'The Fight Is Still On': Hundreds Protest Sex Slave Accord in South Korea
'Japan took us to be comfort women and still tries to deny its crime,' says one of 46 surviving 'comfort women'
Hundreds of women, including former "comfort women" or sex slaves, protested across the street from the Japanese Embassy in Seoul on Wednesday, decrying a recent reparations deal between Japan and South Korea addressing World War II atrocities.
Under an agreement that both nations described as "final and irreversible," Japan on Monday offered an apology and an $8.3 million settlement to 46 surviving South Korean women who were forced to become prostitutes serving Japanese soldiers during the 1930s and 1940s.

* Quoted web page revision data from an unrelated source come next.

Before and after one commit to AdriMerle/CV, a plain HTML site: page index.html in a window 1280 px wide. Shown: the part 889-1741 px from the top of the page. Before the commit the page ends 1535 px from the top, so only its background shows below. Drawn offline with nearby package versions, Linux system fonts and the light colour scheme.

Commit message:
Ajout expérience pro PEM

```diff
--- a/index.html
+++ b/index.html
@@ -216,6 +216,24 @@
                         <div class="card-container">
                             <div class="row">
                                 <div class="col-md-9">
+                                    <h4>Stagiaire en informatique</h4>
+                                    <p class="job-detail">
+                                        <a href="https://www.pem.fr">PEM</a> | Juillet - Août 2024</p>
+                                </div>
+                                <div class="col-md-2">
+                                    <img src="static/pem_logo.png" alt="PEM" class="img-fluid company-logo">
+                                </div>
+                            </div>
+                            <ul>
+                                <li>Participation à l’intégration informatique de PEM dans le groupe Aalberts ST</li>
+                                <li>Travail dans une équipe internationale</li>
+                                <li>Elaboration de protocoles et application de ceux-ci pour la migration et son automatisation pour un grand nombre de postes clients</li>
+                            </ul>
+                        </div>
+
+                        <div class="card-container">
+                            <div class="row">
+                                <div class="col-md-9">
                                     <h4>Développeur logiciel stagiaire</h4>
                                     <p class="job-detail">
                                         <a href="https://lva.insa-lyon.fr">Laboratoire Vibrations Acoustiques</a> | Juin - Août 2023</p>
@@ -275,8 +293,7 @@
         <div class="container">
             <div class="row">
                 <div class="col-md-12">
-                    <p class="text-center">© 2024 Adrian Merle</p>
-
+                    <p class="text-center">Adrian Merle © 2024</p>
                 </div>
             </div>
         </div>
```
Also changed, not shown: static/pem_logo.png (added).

But the surviving victims say they were never consulted by officials as the agreement was negotiated. What's more, they argue, the deal falls far short of their demand that Japan admit legal responsibility for the wartime atrocities.
"We did nothing wrong," said one survivor, 88-year-old Lee Yong-su. "Japan took us to be comfort women and still tries to deny its crime."
"The fight is still on," she declared. "We will continue to fight to make Japan take formal legal responsibility and apologize so that victims who have already perished will have justice."
As human rights activist César Chelala pointed out earlier this week, an International Commission of Jurists stated in November 1994: "It is indisputable that these women were forced, deceived, coerced and abducted to provide sexual services to the Japanese military ... [Japan] violated customary norms of international law concerning war crimes, crimes against humanity, slavery and the trafficking in women and children ... Japan should take full responsibility now, and make suitable restitution to the victims and their families."
The Korean Council for the Women Drafted for Military Sexual Slavery by Japan, an organization of survivors and their supporters, has staged a weekly rally for nearly 24 years to demand Japan's acknowledgement of its crimes, which affected an estimated 200,000 young women, the majority of them Koreans.
This week's rally swelled in response to the reparations deal, with people chanting, "Cancel the agreement!" Many also expressed opposition to Seoul's plan to try to remove a comfort women memorial statue from outside the embassy, with signs that read, "Say no to relocation of the statue!"
According to the Korea Herald:
Many of the crowd were seen paying a tribute to the life-size bronze statue of a young girl representing a comfort women sitting in front of the Japanese Embassy. They put gloves, scarves and blankets next to the statue in a gesture to make it feel warm and less lonely.
The bronze statue, built in 2011 by victims and their supporters in front of the Japanese Embassy, has sparked fury from Tokyo, leading it to pressure Seoul to remove the statue.
South Korea has indicated it would try to relocate it through consultations with relevant civic groups as part of the deal, adding fuel to the public backlash.
In a survey conducted by pollster Realmeter, 66 percent of South Koreans opposed the relocation of the statute, while 19 percent favored it.
Reuters reports that the United States, "keen to see its Asian allies improve ties, welcomed the accord."